Even though the Dragons from the Den may be disappointed about margins (1%) they could not fail but to be impressed by the growth stats. Your Dragons are different however, as stakeholders they set the margins you could make, and your other objectives too. You are the Government Digital Service (GDS) and you are presenting the G Cloud figures.
Of course G Cloud is just a part of GDS's responsibility but the fact is the online catalogues figures are pretty impressive. A whole new, digital way of procurement that has involved users and vendors in its evolution to improve usability. The software foundations were laid in just four weeks and continues to get better. The current iteration interface is far easier to navigate in GC7 and the search functionality much improved.

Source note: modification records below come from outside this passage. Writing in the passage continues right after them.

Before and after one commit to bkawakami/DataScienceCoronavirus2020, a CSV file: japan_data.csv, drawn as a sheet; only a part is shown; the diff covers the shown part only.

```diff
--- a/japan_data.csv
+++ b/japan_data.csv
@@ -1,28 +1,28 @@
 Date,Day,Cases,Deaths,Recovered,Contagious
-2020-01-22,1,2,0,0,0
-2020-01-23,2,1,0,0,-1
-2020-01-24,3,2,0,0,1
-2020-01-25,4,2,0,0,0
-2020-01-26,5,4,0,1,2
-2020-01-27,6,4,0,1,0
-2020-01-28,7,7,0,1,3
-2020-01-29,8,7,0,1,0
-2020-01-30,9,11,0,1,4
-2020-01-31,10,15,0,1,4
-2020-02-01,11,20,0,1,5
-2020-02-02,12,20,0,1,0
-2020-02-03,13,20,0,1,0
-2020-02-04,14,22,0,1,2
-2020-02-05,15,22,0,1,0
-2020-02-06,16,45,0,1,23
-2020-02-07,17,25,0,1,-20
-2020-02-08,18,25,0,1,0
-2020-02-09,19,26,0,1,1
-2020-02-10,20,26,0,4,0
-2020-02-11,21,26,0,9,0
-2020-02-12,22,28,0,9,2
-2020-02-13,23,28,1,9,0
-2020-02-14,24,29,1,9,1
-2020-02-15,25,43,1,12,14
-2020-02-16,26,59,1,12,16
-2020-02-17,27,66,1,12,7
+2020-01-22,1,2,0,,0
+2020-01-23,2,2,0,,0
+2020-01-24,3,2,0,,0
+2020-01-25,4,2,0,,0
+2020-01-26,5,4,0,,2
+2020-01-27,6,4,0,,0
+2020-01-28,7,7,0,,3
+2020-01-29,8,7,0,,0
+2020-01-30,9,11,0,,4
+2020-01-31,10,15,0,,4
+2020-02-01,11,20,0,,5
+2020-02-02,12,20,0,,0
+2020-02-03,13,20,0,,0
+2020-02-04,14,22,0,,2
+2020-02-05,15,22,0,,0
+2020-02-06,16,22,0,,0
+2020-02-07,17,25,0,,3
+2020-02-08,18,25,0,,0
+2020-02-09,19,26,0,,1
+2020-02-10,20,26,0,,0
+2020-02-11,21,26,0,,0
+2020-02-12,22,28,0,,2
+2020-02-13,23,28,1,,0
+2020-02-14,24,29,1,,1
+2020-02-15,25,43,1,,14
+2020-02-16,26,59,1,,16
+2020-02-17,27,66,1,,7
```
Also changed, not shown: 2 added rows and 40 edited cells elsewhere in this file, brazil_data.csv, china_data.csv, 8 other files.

But, being British I guess, the criticism of G Cloud is louder than the plaudits.
Critics point to Lot 4 (Specialist Cloud Services) dominating the Lot. Well around 80% of transactions by value has been recorded at being the consultancy services provided in this Lot - and it may appear high but does vary considerably between Departments. To digitise requires expertise, and to architect, develop and test new systems. Many departments are using consultants to deliver to them the infrastructure which enables citizen centric services to be delivered.
That Central Government accounts for 90% plus of all revenue critics put this down to the lack of awareness and understanding of G Cloud- Local Government is highlighted as being a particularly low user of G Cloud. Vendors are critical of the submission process and seek greater flexibility in updating services on the Cloud - which can be updated at the launch of each iteration of G Cloud. Initially intended to be 6 monthly G Cloud updates are becoming more of an annual event. But let's accentuate the positive for a moment.
G Cloud has saved the Government financially -the estimate from HMG for just 2015 is at £200m for the year. Over 50% of monthly sales are made by SMEs against an original target of 25%. The service is being looked at with envy by many foreign Governments looking to replicate the concept. The potential of adopting a similar channel for other procurement lines (Police equipment, Health Supplies etc.) has yet to be fully explored but G Cloud shows that an online catalogue can be used in the public sector.
So G Cloud has been the catalyst for debate and facilitated a cultural change in Whitehall - which is often perceived as being oppose to change. Although not a key objective of G Cloud perhaps that cultural shift is its most remarkable achievement! By reducing procurement time and in enabling online comparison of prices, products and services GDS is enabling the efficiency savings demanded of the Public Sector to have a chance of being delivered.
So Happy 4th Birthday G Cloud you can be proud of your achievements to date :)
All figures obtained from the GDS website.